* [Before-and-after page screenshots]:
..........

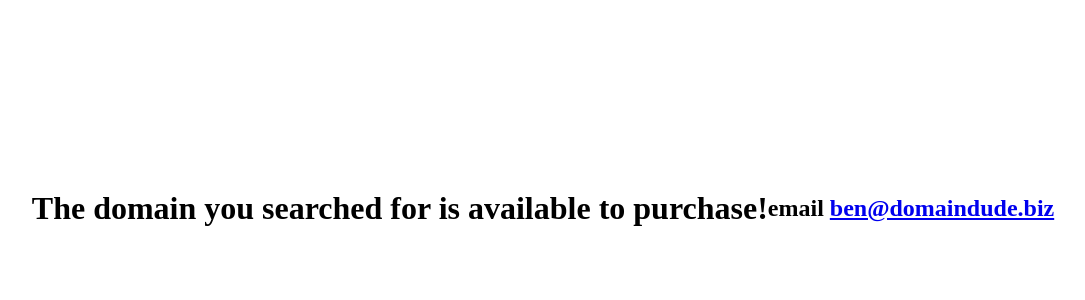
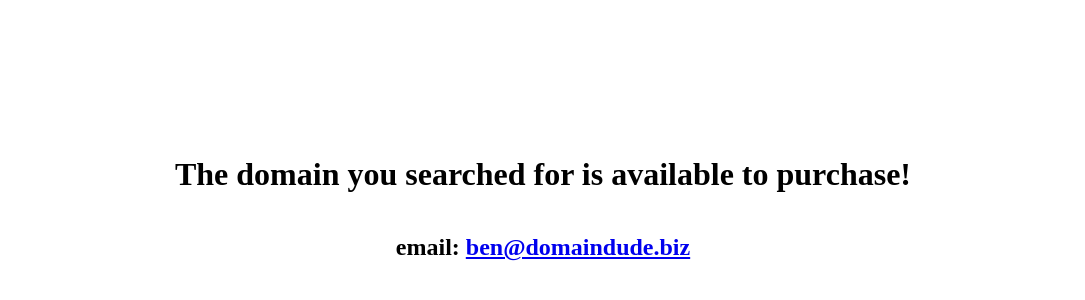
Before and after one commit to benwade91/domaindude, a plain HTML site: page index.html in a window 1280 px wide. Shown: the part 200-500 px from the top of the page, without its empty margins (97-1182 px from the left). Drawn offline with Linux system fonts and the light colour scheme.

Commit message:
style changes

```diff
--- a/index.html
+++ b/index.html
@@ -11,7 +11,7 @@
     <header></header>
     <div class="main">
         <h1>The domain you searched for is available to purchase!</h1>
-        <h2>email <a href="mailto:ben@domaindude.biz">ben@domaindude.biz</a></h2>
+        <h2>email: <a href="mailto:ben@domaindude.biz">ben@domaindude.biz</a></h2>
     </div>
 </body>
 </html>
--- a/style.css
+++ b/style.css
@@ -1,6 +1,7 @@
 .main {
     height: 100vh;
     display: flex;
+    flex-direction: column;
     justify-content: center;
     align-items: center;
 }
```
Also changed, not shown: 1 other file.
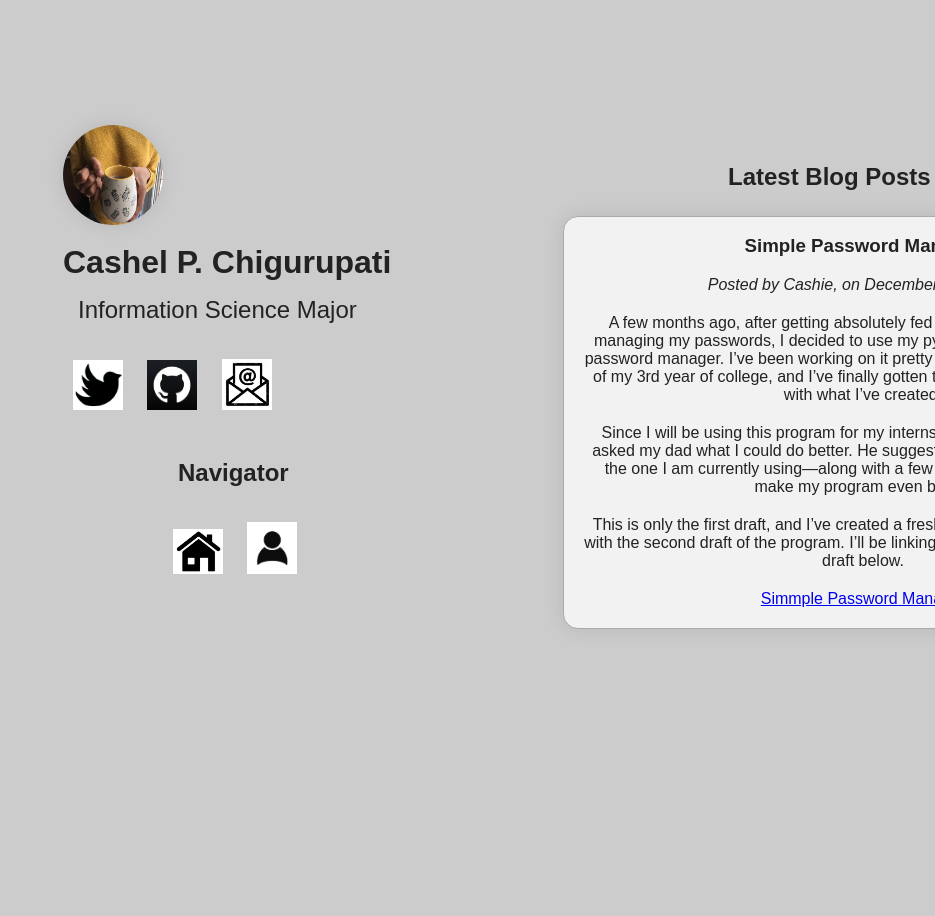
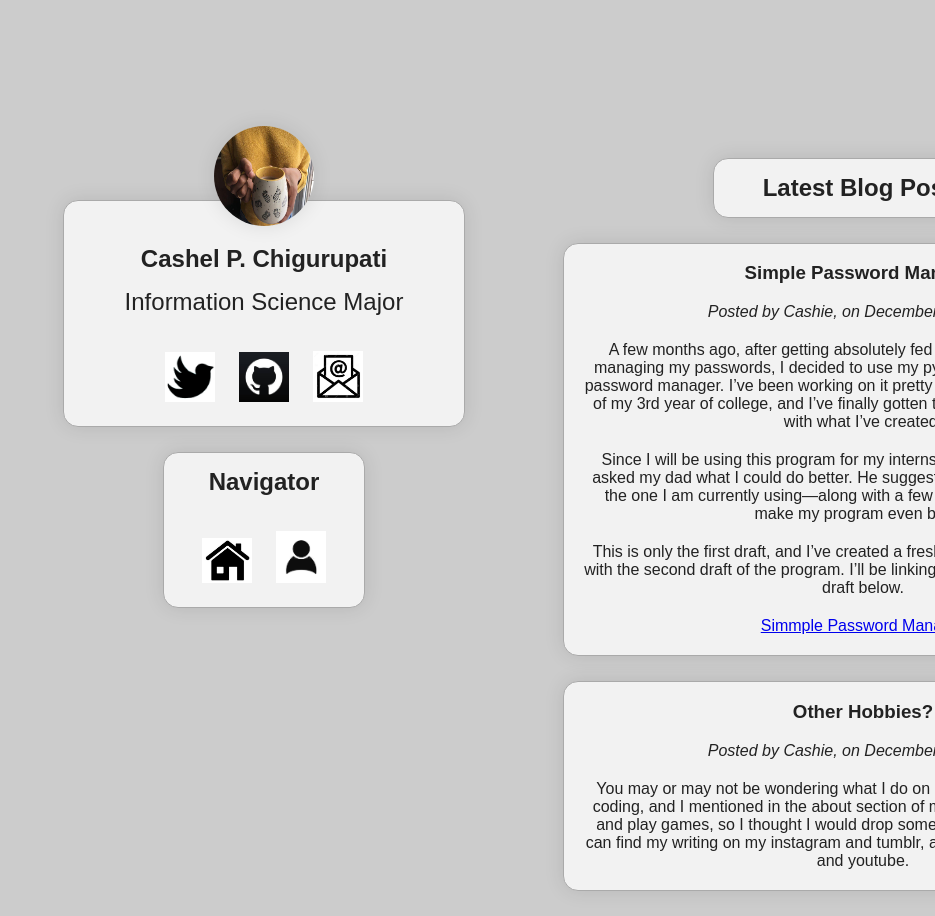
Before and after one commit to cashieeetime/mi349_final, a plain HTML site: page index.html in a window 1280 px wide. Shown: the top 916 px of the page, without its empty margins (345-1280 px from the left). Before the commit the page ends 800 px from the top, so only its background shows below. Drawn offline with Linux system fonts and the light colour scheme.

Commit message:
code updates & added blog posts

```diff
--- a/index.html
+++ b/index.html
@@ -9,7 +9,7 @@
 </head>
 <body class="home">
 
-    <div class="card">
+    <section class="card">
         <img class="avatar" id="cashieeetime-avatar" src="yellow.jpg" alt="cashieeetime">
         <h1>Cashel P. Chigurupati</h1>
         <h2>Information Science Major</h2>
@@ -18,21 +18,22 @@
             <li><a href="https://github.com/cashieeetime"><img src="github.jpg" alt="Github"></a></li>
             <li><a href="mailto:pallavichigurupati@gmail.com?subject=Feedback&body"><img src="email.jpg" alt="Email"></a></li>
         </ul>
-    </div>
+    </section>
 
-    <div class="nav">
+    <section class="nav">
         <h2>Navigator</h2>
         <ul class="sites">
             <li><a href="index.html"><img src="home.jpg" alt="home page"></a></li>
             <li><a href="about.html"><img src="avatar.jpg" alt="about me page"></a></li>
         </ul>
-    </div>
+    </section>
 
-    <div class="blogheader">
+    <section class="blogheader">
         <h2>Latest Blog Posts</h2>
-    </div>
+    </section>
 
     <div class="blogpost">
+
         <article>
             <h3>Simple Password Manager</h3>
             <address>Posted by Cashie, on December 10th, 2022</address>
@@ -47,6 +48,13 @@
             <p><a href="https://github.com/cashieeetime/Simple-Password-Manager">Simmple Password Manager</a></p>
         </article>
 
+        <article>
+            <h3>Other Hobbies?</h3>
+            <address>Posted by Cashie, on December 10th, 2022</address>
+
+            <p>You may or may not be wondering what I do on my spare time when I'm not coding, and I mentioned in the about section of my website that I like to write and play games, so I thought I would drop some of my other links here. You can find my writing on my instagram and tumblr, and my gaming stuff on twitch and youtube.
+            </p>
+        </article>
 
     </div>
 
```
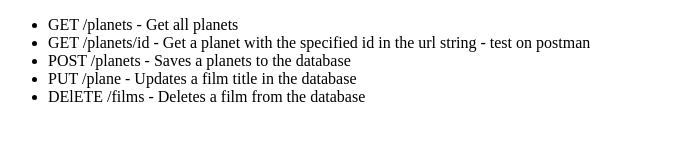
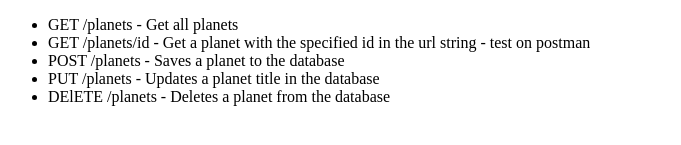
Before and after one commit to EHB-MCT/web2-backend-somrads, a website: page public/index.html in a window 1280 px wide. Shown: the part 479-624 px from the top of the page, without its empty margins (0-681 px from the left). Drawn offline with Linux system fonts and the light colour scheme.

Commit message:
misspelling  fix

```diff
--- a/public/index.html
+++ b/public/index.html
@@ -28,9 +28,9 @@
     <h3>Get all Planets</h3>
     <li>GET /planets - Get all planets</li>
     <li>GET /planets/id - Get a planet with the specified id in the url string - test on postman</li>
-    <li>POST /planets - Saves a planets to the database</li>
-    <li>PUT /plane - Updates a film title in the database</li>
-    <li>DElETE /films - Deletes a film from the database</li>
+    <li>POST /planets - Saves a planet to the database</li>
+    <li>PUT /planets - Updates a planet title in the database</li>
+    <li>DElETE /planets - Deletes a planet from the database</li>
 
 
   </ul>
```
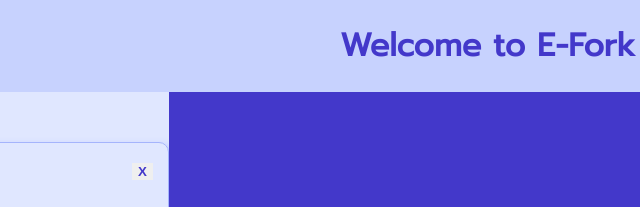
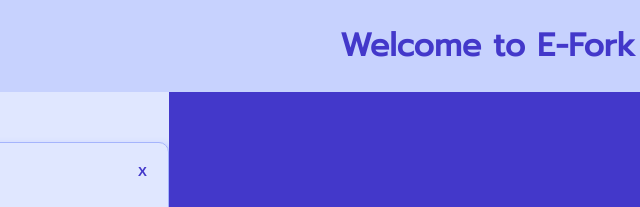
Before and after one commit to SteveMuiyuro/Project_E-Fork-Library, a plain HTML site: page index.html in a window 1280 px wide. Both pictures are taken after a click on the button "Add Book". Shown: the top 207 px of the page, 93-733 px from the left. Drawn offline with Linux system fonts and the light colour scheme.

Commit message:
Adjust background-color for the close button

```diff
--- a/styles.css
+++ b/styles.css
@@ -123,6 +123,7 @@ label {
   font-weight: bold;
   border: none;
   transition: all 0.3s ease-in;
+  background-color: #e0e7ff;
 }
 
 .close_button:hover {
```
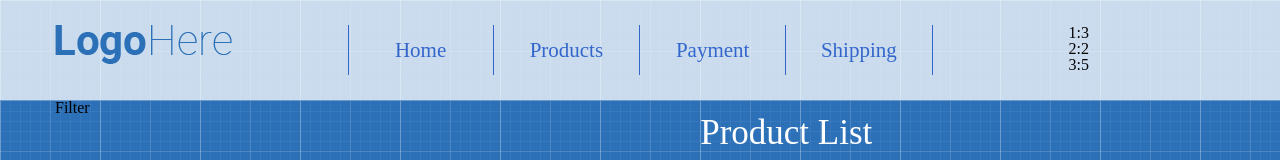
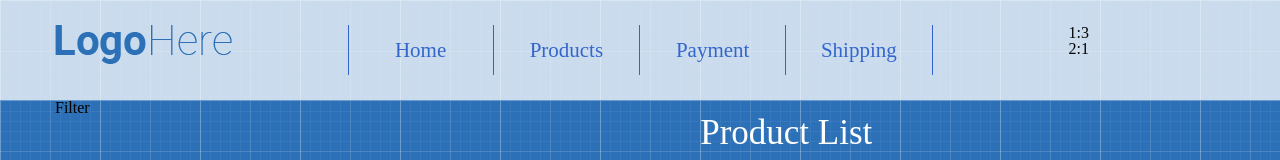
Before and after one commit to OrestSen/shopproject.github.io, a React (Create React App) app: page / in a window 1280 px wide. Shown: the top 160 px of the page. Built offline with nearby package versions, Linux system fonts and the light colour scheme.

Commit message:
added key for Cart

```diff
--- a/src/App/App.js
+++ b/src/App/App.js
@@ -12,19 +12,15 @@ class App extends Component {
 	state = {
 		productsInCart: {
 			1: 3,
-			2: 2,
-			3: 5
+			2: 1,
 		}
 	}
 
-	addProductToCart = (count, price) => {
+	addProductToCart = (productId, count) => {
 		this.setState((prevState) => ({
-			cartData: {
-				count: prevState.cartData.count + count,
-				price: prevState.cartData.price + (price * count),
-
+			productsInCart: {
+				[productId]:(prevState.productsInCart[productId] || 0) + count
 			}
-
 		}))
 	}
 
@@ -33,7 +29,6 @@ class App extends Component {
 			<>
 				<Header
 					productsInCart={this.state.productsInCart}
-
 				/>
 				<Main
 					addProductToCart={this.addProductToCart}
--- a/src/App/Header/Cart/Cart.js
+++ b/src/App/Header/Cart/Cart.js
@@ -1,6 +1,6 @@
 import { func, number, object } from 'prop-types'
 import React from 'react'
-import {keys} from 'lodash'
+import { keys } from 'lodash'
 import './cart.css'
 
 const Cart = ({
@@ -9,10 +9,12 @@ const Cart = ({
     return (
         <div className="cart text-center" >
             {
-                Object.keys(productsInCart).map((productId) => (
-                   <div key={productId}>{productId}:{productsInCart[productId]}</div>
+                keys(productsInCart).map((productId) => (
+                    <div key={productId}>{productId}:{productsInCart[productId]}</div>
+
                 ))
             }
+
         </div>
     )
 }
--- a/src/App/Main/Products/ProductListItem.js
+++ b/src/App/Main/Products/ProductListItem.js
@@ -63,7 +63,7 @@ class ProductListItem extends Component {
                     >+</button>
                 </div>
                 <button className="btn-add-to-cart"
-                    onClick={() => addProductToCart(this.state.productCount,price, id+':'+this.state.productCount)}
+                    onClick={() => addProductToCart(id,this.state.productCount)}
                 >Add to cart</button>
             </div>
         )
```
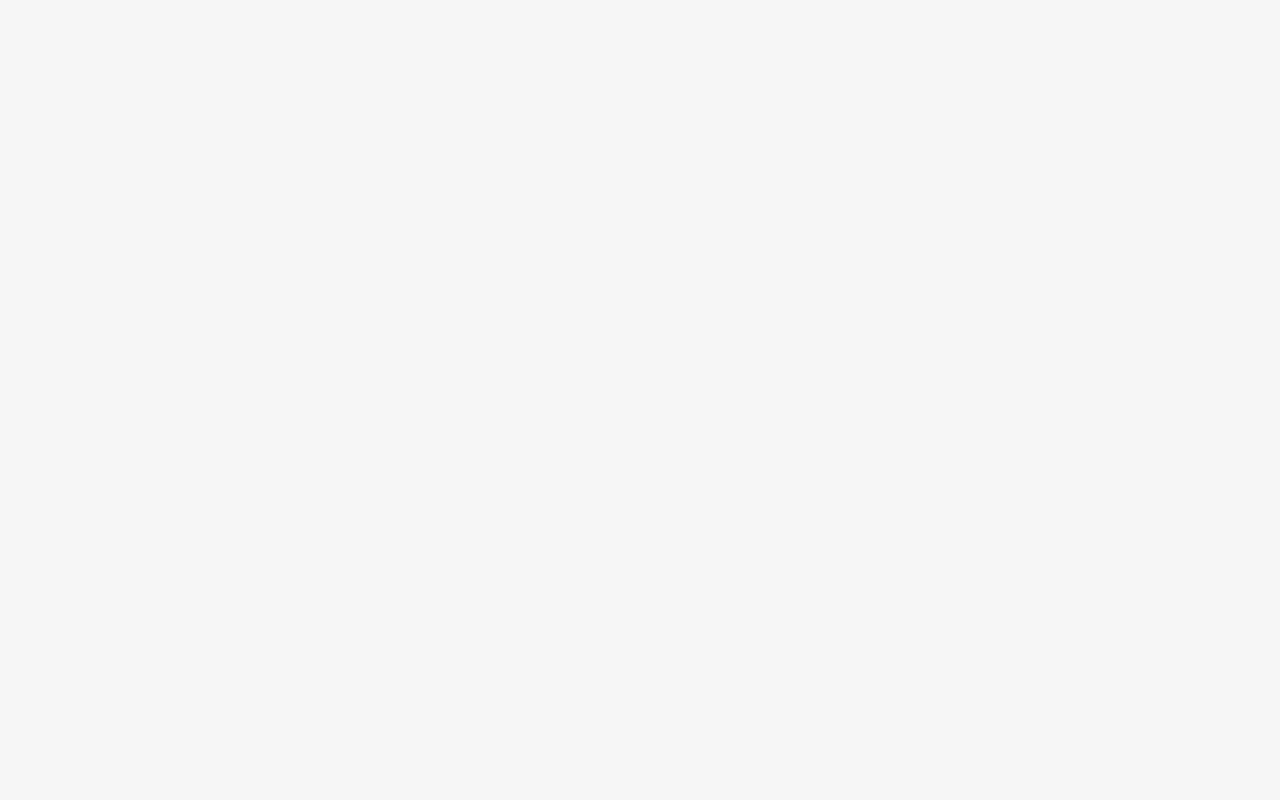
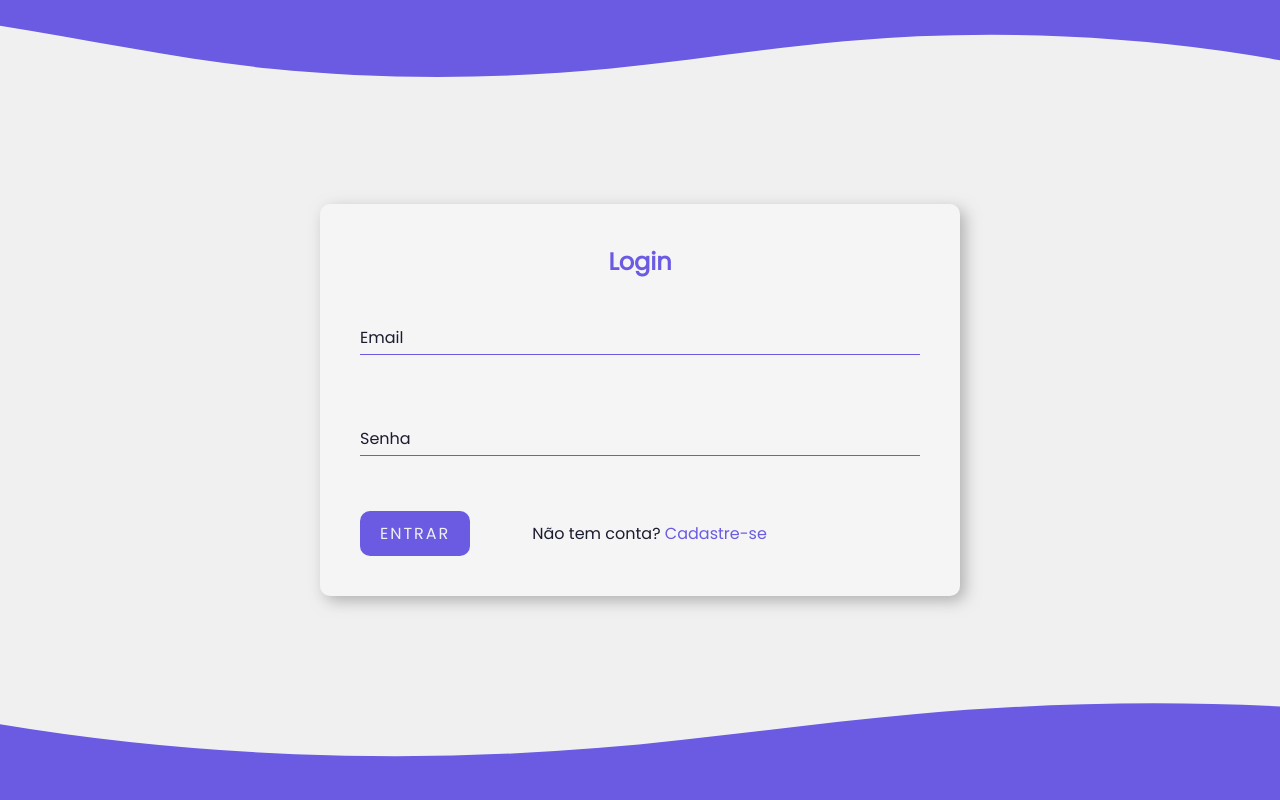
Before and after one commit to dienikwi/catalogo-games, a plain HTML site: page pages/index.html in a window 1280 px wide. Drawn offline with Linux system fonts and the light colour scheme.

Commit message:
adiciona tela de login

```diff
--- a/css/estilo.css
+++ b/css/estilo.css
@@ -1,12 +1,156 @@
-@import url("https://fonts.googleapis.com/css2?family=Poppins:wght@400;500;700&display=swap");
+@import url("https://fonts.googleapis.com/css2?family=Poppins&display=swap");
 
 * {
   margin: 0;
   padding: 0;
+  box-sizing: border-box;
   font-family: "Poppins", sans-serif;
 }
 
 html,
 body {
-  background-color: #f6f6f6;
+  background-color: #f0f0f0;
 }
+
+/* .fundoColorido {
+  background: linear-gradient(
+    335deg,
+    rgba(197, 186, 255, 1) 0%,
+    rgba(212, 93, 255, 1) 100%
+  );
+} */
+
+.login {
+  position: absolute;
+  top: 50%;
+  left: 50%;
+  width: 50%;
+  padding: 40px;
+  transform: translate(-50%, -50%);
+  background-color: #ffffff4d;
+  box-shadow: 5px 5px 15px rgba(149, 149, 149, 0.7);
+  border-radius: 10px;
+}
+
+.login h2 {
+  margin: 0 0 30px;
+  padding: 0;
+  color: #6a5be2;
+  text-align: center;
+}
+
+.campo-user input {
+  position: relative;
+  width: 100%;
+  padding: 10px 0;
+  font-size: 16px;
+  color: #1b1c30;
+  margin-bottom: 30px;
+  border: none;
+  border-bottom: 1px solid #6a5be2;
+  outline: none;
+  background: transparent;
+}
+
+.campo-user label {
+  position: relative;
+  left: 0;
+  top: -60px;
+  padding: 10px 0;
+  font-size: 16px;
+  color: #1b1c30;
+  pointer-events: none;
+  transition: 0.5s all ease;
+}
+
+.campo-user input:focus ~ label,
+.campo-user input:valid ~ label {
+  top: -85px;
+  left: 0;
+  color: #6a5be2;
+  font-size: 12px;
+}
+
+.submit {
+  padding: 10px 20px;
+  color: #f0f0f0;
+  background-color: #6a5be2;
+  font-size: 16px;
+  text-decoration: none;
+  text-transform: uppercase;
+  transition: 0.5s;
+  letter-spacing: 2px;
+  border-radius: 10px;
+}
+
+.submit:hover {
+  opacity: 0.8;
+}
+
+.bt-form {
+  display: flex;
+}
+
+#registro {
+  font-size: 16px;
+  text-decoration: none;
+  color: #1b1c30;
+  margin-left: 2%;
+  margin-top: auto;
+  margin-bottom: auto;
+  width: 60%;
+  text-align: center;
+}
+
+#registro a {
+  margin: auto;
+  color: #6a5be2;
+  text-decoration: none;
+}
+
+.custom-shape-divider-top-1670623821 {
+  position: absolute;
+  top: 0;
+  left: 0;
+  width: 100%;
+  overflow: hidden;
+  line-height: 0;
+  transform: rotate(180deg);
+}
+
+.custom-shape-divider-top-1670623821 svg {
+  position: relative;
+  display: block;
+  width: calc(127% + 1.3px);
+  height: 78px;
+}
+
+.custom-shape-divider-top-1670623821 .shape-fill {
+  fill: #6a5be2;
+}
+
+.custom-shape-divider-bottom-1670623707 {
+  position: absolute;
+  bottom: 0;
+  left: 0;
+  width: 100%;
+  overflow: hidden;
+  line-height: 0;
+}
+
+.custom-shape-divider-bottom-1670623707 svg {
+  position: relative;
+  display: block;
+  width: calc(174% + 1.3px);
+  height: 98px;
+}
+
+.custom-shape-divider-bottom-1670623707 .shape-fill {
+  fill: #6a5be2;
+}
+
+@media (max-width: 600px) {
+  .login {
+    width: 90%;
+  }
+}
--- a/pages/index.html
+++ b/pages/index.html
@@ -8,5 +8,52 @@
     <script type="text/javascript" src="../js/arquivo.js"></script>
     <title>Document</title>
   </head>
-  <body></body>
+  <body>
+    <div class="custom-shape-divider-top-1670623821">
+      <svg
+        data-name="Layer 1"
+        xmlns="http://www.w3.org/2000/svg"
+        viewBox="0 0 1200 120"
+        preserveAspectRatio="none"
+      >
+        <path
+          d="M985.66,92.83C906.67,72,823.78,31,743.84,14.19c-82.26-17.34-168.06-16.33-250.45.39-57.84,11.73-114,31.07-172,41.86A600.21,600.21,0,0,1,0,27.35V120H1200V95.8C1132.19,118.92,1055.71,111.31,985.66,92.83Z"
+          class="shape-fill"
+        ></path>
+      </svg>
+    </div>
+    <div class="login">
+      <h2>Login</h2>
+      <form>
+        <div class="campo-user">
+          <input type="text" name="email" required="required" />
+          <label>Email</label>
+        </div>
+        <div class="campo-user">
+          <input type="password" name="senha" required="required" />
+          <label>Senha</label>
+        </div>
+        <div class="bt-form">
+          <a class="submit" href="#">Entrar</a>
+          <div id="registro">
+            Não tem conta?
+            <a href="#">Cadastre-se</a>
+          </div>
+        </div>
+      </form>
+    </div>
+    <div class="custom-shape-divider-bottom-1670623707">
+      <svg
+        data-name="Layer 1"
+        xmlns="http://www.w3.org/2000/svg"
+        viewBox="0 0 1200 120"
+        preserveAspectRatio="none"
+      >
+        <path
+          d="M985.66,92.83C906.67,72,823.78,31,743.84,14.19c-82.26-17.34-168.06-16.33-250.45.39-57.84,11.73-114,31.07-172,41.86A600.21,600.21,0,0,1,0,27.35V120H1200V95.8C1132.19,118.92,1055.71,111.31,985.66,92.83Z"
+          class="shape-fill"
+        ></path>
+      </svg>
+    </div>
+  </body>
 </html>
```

..........

* [WORK INSTRUCTION]:
Copy each line of the data above that holds "December".

* [WRITTEN SOLUTION]:
             <address>Posted by Cashie, on December 10th, 2022</address>
+            <address>Posted by Cashie, on December 10th, 2022</address>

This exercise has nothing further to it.